> [YOUR GOAL]:
Restate the data word for word and leave the images out.

> [SUPPLIED INFORMATION]:
------------------------------------------------------------

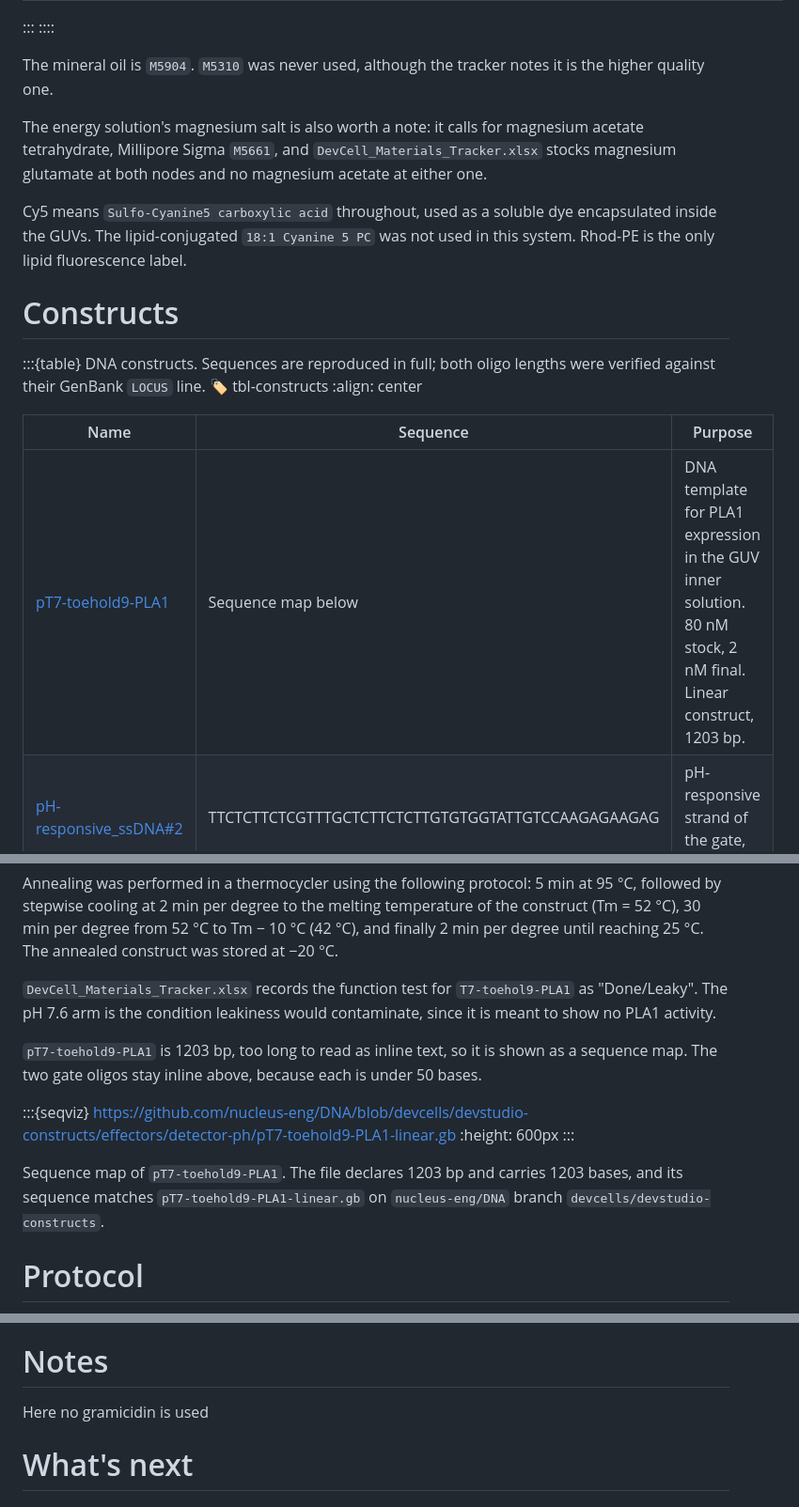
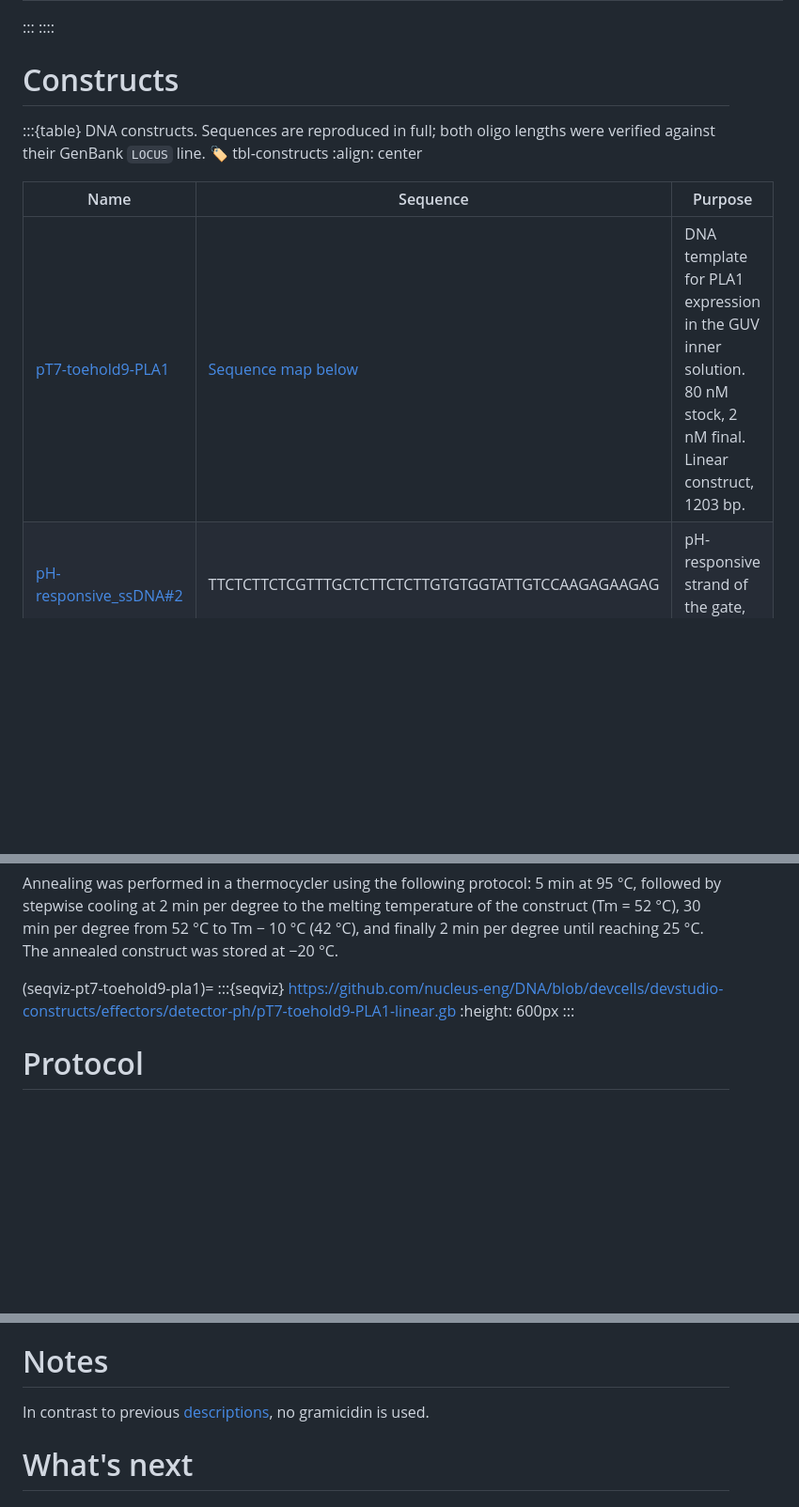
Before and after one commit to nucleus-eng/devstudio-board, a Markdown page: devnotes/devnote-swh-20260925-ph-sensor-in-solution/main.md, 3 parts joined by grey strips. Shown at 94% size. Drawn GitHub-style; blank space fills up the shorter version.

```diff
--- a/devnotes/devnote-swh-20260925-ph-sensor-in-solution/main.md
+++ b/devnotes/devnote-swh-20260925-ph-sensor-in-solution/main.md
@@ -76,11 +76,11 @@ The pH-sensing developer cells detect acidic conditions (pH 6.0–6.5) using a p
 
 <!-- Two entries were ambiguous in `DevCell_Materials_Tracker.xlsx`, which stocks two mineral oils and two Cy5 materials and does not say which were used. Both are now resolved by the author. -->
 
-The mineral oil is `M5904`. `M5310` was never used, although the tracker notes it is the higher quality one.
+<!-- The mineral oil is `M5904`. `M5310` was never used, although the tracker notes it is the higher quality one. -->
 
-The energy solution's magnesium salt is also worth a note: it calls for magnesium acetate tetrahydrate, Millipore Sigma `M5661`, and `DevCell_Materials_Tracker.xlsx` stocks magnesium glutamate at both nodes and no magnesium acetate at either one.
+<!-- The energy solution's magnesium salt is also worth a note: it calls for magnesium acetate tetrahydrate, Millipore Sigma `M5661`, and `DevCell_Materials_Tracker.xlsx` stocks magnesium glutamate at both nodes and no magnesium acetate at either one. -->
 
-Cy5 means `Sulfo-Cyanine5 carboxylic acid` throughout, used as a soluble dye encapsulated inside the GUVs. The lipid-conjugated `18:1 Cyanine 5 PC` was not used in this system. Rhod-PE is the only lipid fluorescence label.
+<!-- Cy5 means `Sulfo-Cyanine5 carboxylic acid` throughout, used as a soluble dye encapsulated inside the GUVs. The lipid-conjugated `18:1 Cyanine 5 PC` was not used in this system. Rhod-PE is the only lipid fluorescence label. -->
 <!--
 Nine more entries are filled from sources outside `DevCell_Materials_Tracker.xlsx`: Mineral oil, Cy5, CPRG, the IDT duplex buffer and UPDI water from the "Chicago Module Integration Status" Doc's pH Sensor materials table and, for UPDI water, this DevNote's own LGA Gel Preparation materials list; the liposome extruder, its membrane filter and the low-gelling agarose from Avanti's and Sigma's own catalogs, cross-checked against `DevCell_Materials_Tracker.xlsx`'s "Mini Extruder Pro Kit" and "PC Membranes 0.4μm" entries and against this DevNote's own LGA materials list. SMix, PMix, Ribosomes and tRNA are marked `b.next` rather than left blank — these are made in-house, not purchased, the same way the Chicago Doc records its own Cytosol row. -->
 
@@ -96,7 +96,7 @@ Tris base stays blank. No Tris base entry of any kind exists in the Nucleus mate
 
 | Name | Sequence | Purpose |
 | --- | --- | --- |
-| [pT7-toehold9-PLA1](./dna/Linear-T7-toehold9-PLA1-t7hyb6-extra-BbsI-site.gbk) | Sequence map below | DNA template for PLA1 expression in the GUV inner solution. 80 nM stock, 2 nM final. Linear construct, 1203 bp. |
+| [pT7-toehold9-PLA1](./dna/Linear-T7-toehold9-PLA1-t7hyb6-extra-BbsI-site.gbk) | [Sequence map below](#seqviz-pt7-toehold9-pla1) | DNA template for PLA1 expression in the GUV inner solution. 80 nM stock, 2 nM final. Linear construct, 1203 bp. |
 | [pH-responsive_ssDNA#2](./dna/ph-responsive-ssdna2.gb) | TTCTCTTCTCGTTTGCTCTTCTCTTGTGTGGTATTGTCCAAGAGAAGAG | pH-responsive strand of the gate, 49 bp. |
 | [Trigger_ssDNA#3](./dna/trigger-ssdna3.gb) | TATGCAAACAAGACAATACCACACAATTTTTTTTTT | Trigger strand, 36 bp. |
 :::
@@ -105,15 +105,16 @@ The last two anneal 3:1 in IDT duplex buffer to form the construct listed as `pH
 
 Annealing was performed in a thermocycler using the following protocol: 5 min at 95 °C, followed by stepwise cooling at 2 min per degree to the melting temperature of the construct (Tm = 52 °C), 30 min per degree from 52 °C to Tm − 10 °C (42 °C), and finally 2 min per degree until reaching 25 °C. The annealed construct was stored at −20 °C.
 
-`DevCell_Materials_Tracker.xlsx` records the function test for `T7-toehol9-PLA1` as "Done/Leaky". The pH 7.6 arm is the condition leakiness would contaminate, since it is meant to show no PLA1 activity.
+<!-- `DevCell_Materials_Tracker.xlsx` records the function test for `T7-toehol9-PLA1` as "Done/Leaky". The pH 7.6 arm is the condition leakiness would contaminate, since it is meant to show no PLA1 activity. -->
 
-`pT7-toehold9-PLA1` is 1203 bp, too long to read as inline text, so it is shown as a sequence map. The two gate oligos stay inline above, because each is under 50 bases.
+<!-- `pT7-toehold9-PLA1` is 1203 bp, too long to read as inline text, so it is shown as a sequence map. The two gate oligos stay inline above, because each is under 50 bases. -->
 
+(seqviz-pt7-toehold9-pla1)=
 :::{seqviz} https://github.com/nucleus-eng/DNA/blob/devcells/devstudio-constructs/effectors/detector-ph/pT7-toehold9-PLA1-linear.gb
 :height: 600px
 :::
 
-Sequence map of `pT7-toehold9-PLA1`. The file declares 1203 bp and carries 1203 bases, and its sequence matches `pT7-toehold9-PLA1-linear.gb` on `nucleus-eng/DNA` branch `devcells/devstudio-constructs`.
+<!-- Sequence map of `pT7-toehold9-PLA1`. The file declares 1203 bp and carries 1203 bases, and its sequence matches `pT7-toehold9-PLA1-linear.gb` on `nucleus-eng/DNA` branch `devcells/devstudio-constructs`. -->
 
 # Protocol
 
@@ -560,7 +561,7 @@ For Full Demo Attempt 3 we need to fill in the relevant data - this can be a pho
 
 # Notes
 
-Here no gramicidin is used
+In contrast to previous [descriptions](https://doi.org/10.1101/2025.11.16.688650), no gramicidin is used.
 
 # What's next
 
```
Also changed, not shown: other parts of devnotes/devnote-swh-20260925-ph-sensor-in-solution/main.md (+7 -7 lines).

------------------------------------------------------------

> [TASK ANSWER]:
Before and after one commit to nucleus-eng/devstudio-board, a Markdown page: devnotes/devnote-swh-20260925-ph-sensor-in-solution/main.md, 3 parts joined by grey strips. Shown at 94% size. Drawn GitHub-style; blank space fills up the shorter version.

```diff
--- a/devnotes/devnote-swh-20260925-ph-sensor-in-solution/main.md
+++ b/devnotes/devnote-swh-20260925-ph-sensor-in-solution/main.md
@@ -76,11 +76,11 @@ The pH-sensing developer cells detect acidic conditions (pH 6.0–6.5) using a p
 
 <!-- Two entries were ambiguous in `DevCell_Materials_Tracker.xlsx`, which stocks two mineral oils and two Cy5 materials and does not say which were used. Both are now resolved by the author. -->
 
-The mineral oil is `M5904`. `M5310` was never used, although the tracker notes it is the higher quality one.
+<!-- The mineral oil is `M5904`. `M5310` was never used, although the tracker notes it is the higher quality one. -->
 
-The energy solution's magnesium salt is also worth a note: it calls for magnesium acetate tetrahydrate, Millipore Sigma `M5661`, and `DevCell_Materials_Tracker.xlsx` stocks magnesium glutamate at both nodes and no magnesium acetate at either one.
+<!-- The energy solution's magnesium salt is also worth a note: it calls for magnesium acetate tetrahydrate, Millipore Sigma `M5661`, and `DevCell_Materials_Tracker.xlsx` stocks magnesium glutamate at both nodes and no magnesium acetate at either one. -->
 
-Cy5 means `Sulfo-Cyanine5 carboxylic acid` throughout, used as a soluble dye encapsulated inside the GUVs. The lipid-conjugated `18:1 Cyanine 5 PC` was not used in this system. Rhod-PE is the only lipid fluorescence label.
+<!-- Cy5 means `Sulfo-Cyanine5 carboxylic acid` throughout, used as a soluble dye encapsulated inside the GUVs. The lipid-conjugated `18:1 Cyanine 5 PC` was not used in this system. Rhod-PE is the only lipid fluorescence label. -->
 <!--
 Nine more entries are filled from sources outside `DevCell_Materials_Tracker.xlsx`: Mineral oil, Cy5, CPRG, the IDT duplex buffer and UPDI water from the "Chicago Module Integration Status" Doc's pH Sensor materials table and, for UPDI water, this DevNote's own LGA Gel Preparation materials list; the liposome extruder, its membrane filter and the low-gelling agarose from Avanti's and Sigma's own catalogs, cross-checked against `DevCell_Materials_Tracker.xlsx`'s "Mini Extruder Pro Kit" and "PC Membranes 0.4μm" entries and against this DevNote's own LGA materials list. SMix, PMix, Ribosomes and tRNA are marked `b.next` rather than left blank — these are made in-house, not purchased, the same way the Chicago Doc records its own Cytosol row. -->
 
@@ -96,7 +96,7 @@ Tris base stays blank. No Tris base entry of any kind exists in the Nucleus mate
 
 | Name | Sequence | Purpose |
 | --- | --- | --- |
-| [pT7-toehold9-PLA1](./dna/Linear-T7-toehold9-PLA1-t7hyb6-extra-BbsI-site.gbk) | Sequence map below | DNA template for PLA1 expression in the GUV inner solution. 80 nM stock, 2 nM final. Linear construct, 1203 bp. |
+| [pT7-toehold9-PLA1](./dna/Linear-T7-toehold9-PLA1-t7hyb6-extra-BbsI-site.gbk) | [Sequence map below](#seqviz-pt7-toehold9-pla1) | DNA template for PLA1 expression in the GUV inner solution. 80 nM stock, 2 nM final. Linear construct, 1203 bp. |
 | [pH-responsive_ssDNA#2](./dna/ph-responsive-ssdna2.gb) | TTCTCTTCTCGTTTGCTCTTCTCTTGTGTGGTATTGTCCAAGAGAAGAG | pH-responsive strand of the gate, 49 bp. |
 | [Trigger_ssDNA#3](./dna/trigger-ssdna3.gb) | TATGCAAACAAGACAATACCACACAATTTTTTTTTT | Trigger strand, 36 bp. |
 :::
@@ -105,15 +105,16 @@ The last two anneal 3:1 in IDT duplex buffer to form the construct listed as `pH
 
 Annealing was performed in a thermocycler using the following protocol: 5 min at 95 °C, followed by stepwise cooling at 2 min per degree to the melting temperature of the construct (Tm = 52 °C), 30 min per degree from 52 °C to Tm − 10 °C (42 °C), and finally 2 min per degree until reaching 25 °C. The annealed construct was stored at −20 °C.
 
-`DevCell_Materials_Tracker.xlsx` records the function test for `T7-toehol9-PLA1` as "Done/Leaky". The pH 7.6 arm is the condition leakiness would contaminate, since it is meant to show no PLA1 activity.
+<!-- `DevCell_Materials_Tracker.xlsx` records the function test for `T7-toehol9-PLA1` as "Done/Leaky". The pH 7.6 arm is the condition leakiness would contaminate, since it is meant to show no PLA1 activity. -->
 
-`pT7-toehold9-PLA1` is 1203 bp, too long to read as inline text, so it is shown as a sequence map. The two gate oligos stay inline above, because each is under 50 bases.
+<!-- `pT7-toehold9-PLA1` is 1203 bp, too long to read as inline text, so it is shown as a sequence map. The two gate oligos stay inline above, because each is under 50 bases. -->
 
+(seqviz-pt7-toehold9-pla1)=
 :::{seqviz} https://github.com/nucleus-eng/DNA/blob/devcells/devstudio-constructs/effectors/detector-ph/pT7-toehold9-PLA1-linear.gb
 :height: 600px
 :::
 
-Sequence map of `pT7-toehold9-PLA1`. The file declares 1203 bp and carries 1203 bases, and its sequence matches `pT7-toehold9-PLA1-linear.gb` on `nucleus-eng/DNA` branch `devcells/devstudio-constructs`.
+<!-- Sequence map of `pT7-toehold9-PLA1`. The file declares 1203 bp and carries 1203 bases, and its sequence matches `pT7-toehold9-PLA1-linear.gb` on `nucleus-eng/DNA` branch `devcells/devstudio-constructs`. -->
 
 # Protocol
 
@@ -560,7 +561,7 @@ For Full Demo Attempt 3 we need to fill in the relevant data - this can be a pho
 
 # Notes
 
-Here no gramicidin is used
+In contrast to previous [descriptions](https://doi.org/10.1101/2025.11.16.688650), no gramicidin is used.
 
 # What's next
 
```
Also changed, not shown: other parts of devnotes/devnote-swh-20260925-ph-sensor-in-solution/main.md (+7 -7 lines).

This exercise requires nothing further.